=== WHAT THE TASK ASKS ===
From the entries below, extract every line that includes the word "PlayPcmWin".

=== AVAILABLE DATA ===
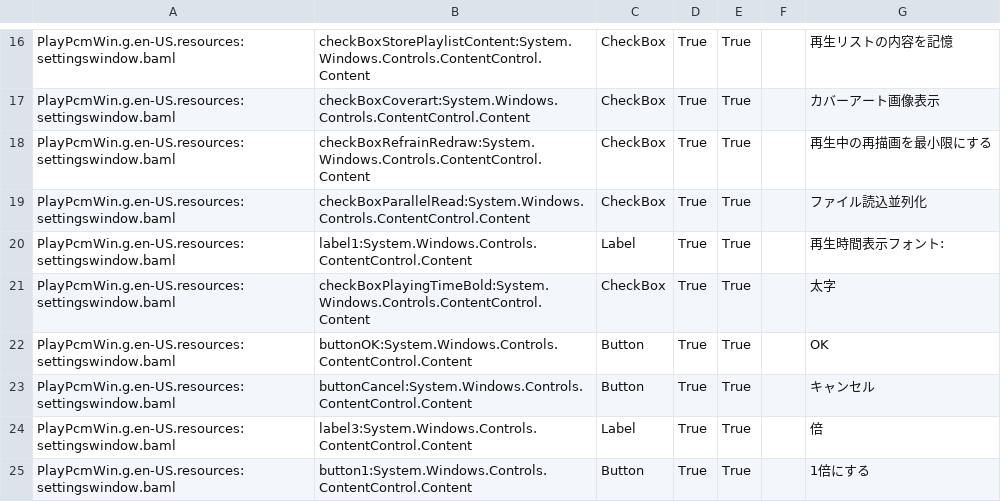
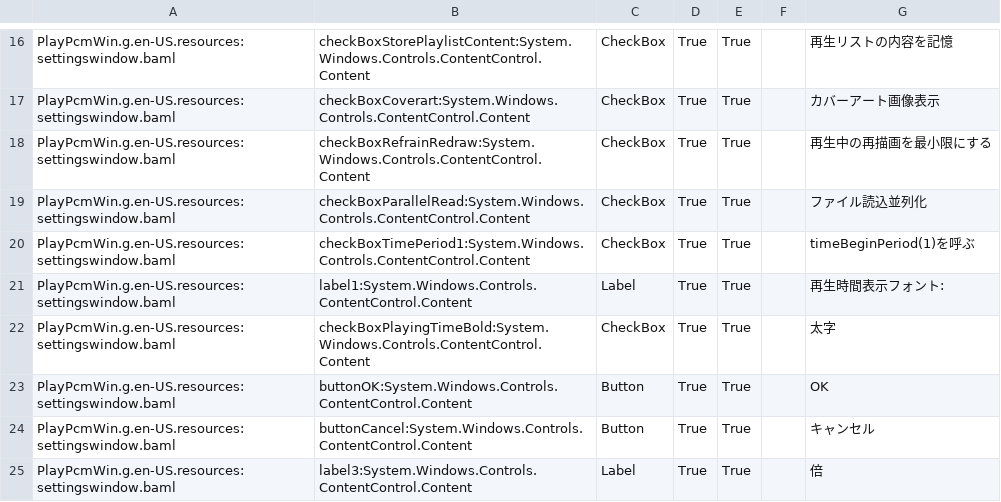
Before and after one commit to google-code-export/bitspersampleconv2, a CSV file: PlayPcmWin/PlayPcmWin.ja_JP.csv, drawn as a sheet; only a part is shown, gaps mark what is left out; the shorter side is filled out with more unchanged rows; the diff names each change by its address in the sheet, - before the commit and + after, or states it on an @@ line.

Commit message:
PlayPcmWin 3.0.61

```diff
--- a/PlayPcmWin/PlayPcmWin.ja_JP.csv
+++ b/PlayPcmWin/PlayPcmWin.ja_JP.csv
+row 20: PlayPcmWin.g.en-US.resources:settingswindow.baml | checkBoxTimePeriod1:System.Windows.Controls.ContentControl.Content | CheckBox | True | True |  | timeBeginPeriod(1)を呼ぶ
```
Also changed, not shown: 11 other files.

=== RESULT OF THE TASK ===
Before and after one commit to google-code-export/bitspersampleconv2, a CSV file: PlayPcmWin/PlayPcmWin.ja_JP.csv, drawn as a sheet; only a part is shown, gaps mark what is left out; the shorter side is filled out with more unchanged rows; the diff names each change by its address in the sheet, - before the commit and + after, or states it on an @@ line.
PlayPcmWin 3.0.61
--- a/PlayPcmWin/PlayPcmWin.ja_JP.csv
+++ b/PlayPcmWin/PlayPcmWin.ja_JP.csv
+row 20: PlayPcmWin.g.en-US.resources:settingswindow.baml | checkBoxTimePeriod1:System.Windows.Controls.ContentControl.Content | CheckBox | True | True |  | timeBeginPeriod(1)を呼ぶ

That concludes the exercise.